Özel, Ömür
In this thesis, we analyze allocation of two separate resources in wireless networks: transmit power and buffer space. Controlled allocation of power can provide good performance for both users and the network. Although centralized mechanisms are possible, distributed power control algorithms are preferable for efficient operation of the network. Viewing distributed power allocation as the collection of rational decisions of each user, we make game theoretic problem formulations, devise distributed algorithms and analyze them. First, equilibrium analysis of a vector power control game based on network energy efficiency in a multiple access point wireless network is presented. Then, a distributed mechanism is proposed that can smooth admission control type power control so that every user can stay in the system. Introducing a new externality into utility function, a game theoretic formulation that results in desired distributed actions is made. Next, the proposed externality is investigated in a control theoretic framework. Convergence of gradient based iterative power updates are investigated and stability of corresponding continuous time dynamical system is established. In the final part of the thesis, allocation of buffer space is addressed in a wireless downlink using a queueing theoretic framework. An efficient algorithm that finds optimal buffer partitioning is proposed and applications of the algorithm for different scenarios are illustrated.
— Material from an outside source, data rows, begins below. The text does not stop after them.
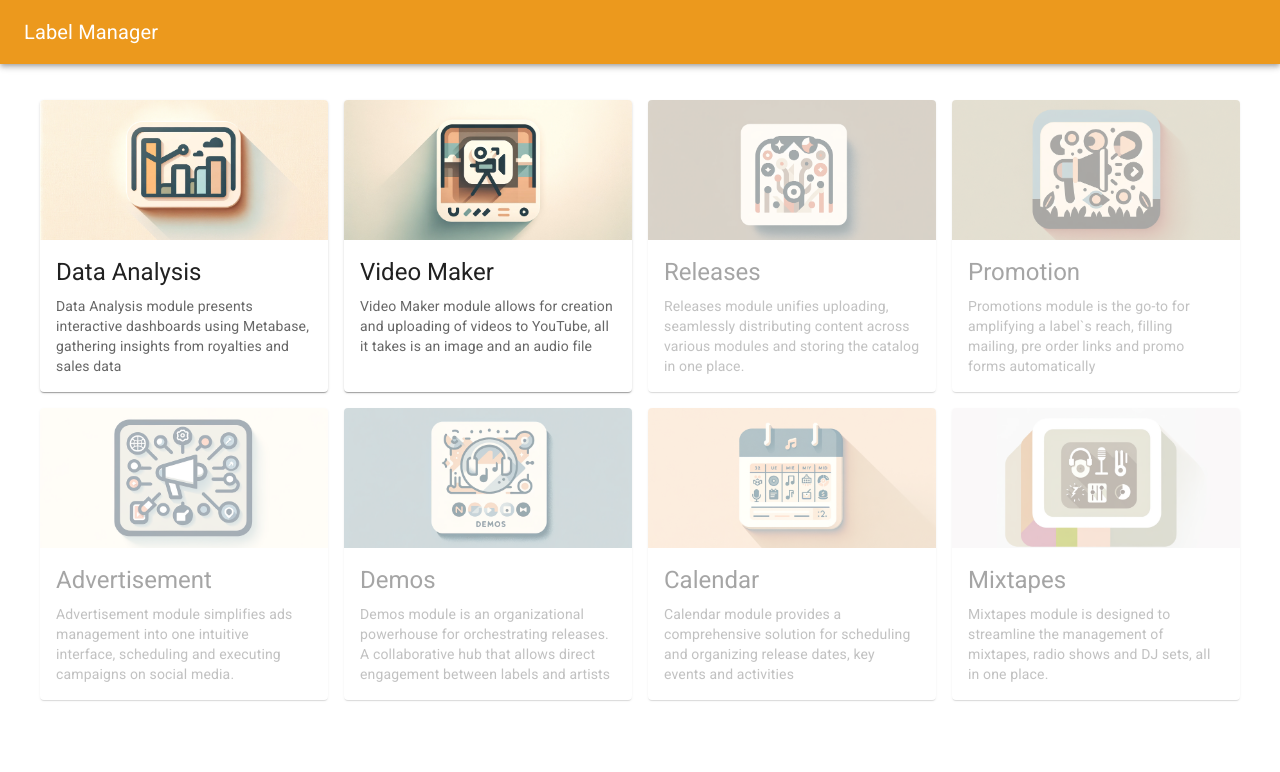
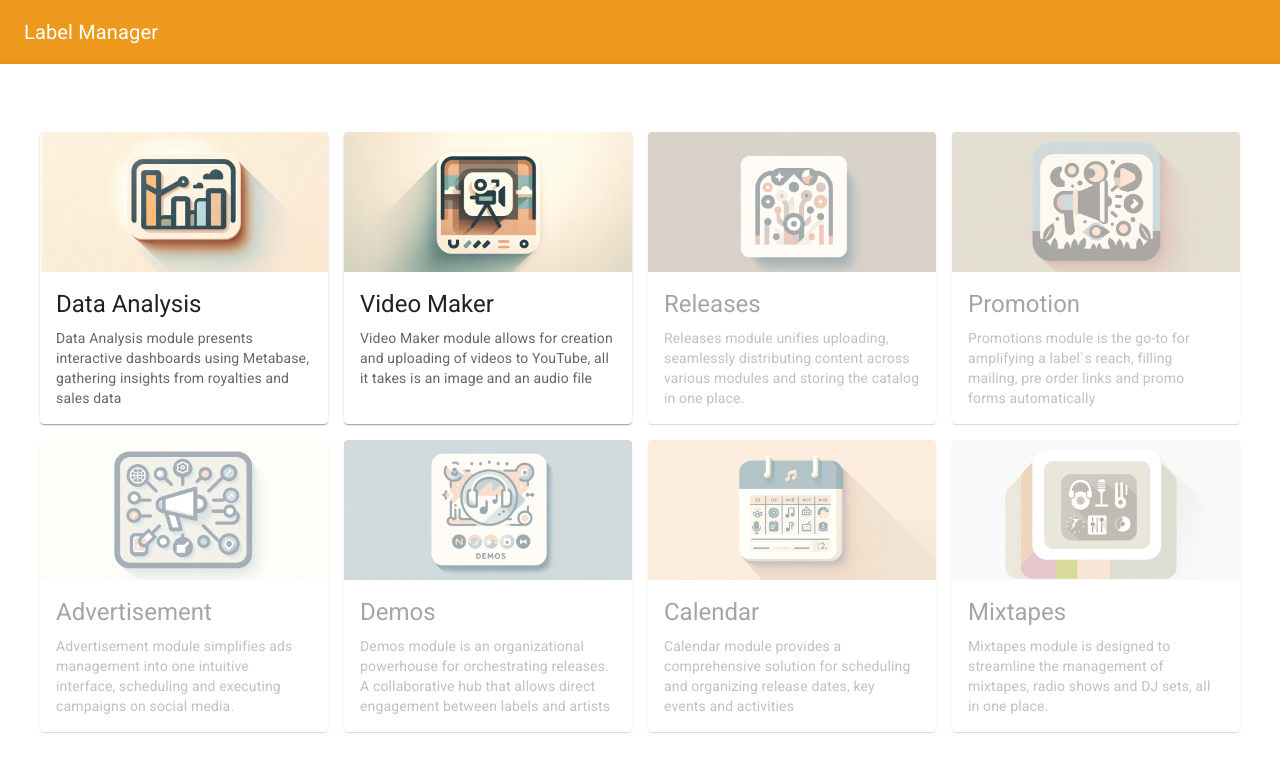
Before and after one commit to TTRDevs/label-manager, a React (Vite) app: page /home in a window 1280 px wide. Shown: the top 772 px of the page. Built offline with nearby package versions, Linux system fonts and the light colour scheme.

Commit message:
layout fix

```diff
--- a/src/App.tsx
+++ b/src/App.tsx
@@ -1,3 +1,4 @@
+import { useEffect, useRef, useState } from 'react';
 import NavBar from './Core/AppNavBar/NavBar';
 import Container from '@mui/material/Container';
 import Paper from '@mui/material/Paper';
@@ -5,10 +6,31 @@ import { Outlet } from "react-router-dom";
 import './AppStyles.css';
 
 export default function App() {
+  const [navBarHeight, setNavBarHeight] = useState(0);
+  // Define the type of the ref as HTMLDivElement
+  const navBarRef = useRef<HTMLDivElement>(null);
+
+  useEffect(() => {
+    if (navBarRef.current) {
+      // Use clientHeight which is a property of HTMLDivElement
+      setNavBarHeight(navBarRef.current.clientHeight);
+    }
+  }, []);
+
   return (
     <Container disableGutters maxWidth={false} className="mainContainer">
-      <NavBar />
-      <Paper elevation={3} className="appContentContainer" square sx={{ minHeight: '100vh', backgroundColor: "white", m: 0, p: 0 }}>
+      <div ref={navBarRef}>
+        <NavBar />
+      </div>
+      <Paper elevation={3} className="appContentContainer" square sx={{
+        minHeight: `calc(100vh - ${navBarHeight}px)`, // Adjust height based on NavBar
+        position: 'relative',
+        backgroundColor: "white",
+        // pt: `${navBarHeight}px`, // Push content down by the dynamic height of the NavBar
+        pb: 0,
+        mt: 0,
+        mb: 0,
+      }}>
         <Outlet />
       </Paper>
     </Container>
--- a/src/App/DataAnalysis/MetabaseEmbedding.css
+++ b/src/App/DataAnalysis/MetabaseEmbedding.css
@@ -4,6 +4,6 @@
     max-height: calc(100vh - 64px);
     padding: 0;
     margin: 0;
-    margin-top: 64px;
+    margin-top: 20px;
     border: none;
 }
--- a/src/App/VideoMaker/VideoMakerHome.tsx
+++ b/src/App/VideoMaker/VideoMakerHome.tsx
@@ -17,7 +17,7 @@ export default function VideoMakerHome() {
     }, []);
 
     return (
-        <Box sx={{ height: "calc(100vh - 120px)", display: "flex", flexDirection: "column", justifyContent: "left", width: "calc(100vw - 60px)", marginTop: "100px", marginBottom: "20px", bottom: "0px", position: 'relative' }}>
+        <Box sx={{ height: "calc(100vh - 120px)", display: "flex", flexDirection: "column", justifyContent: "left", width: "calc(100vw - 60px)", marginTop: "20px", marginBottom: "20px", bottom: "0px", position: 'relative' }}>
             {!isLoaded ? (
                 <div className="loadingContainer">
                     <LinearLoader />
--- a/src/Core/AppNavBar/NavBar.tsx
+++ b/src/Core/AppNavBar/NavBar.tsx
@@ -6,7 +6,7 @@ import { Link as RouterLink } from 'react-router-dom';
 export default function NavBar() {
 
   return (
-    <AppBar position="absolute" sx={{ width: "100%", backgroundColor: "#ec991d" }}>
+    <AppBar position="relative" sx={{ width: "100%", backgroundColor: "#ec991d", height: '64px' }}>
       <Toolbar>
         <Typography
           variant="h6"
--- a/src/Pages/LandingPage/LandingPage.tsx
+++ b/src/Pages/LandingPage/LandingPage.tsx
@@ -24,7 +24,8 @@ export default function LandingPage() {
             display: 'flex',
             alignItems: 'center',
             justifyContent: 'center',
-            height: '100vh',
+            position: 'relative',
+            height: '100%',
         }}>
             {isLoading ? <LinearLoader /> : <LandingPageCardDisplay />}
         </div>
--- a/src/Pages/LandingPage/LandingPageCardDisplay.tsx
+++ b/src/Pages/LandingPage/LandingPageCardDisplay.tsx
@@ -13,13 +13,16 @@ export default function LandingPageCardDisplay() {
     return (
         <Box sx={{
             display: 'grid',
-            gridTemplateColumns: matches ? 'repeat(2, 1fr)' : 'repeat(4, 1fr)',
+            position: 'relative', // Add a relative position to ensure the grid doesn't overflow the container
+            gridTemplateColumns: matches ? 'repeat(1, 1fr)' : 'repeat(4, 1fr)',
             gap: 2,
             justifyContent: 'center',
             alignItems: 'start',
             maxWidth: '1200px',
-            margin: '0 auto',
+            minWidth: '400px',
+            margin: '1rem auto', // Add a top margin to ensure cards don't go under the header
             gridAutoFlow: 'row dense',
+            padding: '2rem', // Add padding to maintain space around the edges
         }}>
             {moduleNames.map((name) => (
                 <LandingPageIndividualCard key={name} title={name} />
--- a/src/Pages/LandingPage/LandingPageIndividualCard.tsx
+++ b/src/Pages/LandingPage/LandingPageIndividualCard.tsx
@@ -26,7 +26,15 @@ export default function LandingPageIndividualCard({ title }: CardProp) {
     }
 
     return (
-            <Card sx={{ maxWidth: 300, height: '100%', maxHeight: 300, minWidth: 150, display: 'flex', flexDirection: 'column', opacity: moduleData.available ? 1 : 0.4 }}>
+        <Card sx={{
+            maxWidth: 300,
+            height: '100%',
+            minWidth: 200,
+            display: 'flex',
+            flexDirection: 'column',
+            opacity: moduleData.available ? 1 : 0.4,
+            margin: 'auto'
+        }}>
             <CardActionArea disabled={!moduleData.available} onClick={handleNavigation} sx={{ flex: 1 }}>
                 <CardMedia
                     component="img"
```
Lines whose indentation alone changed are shown as unchanged.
Implications of the results about cross layer design and multiuser diversity are discussed.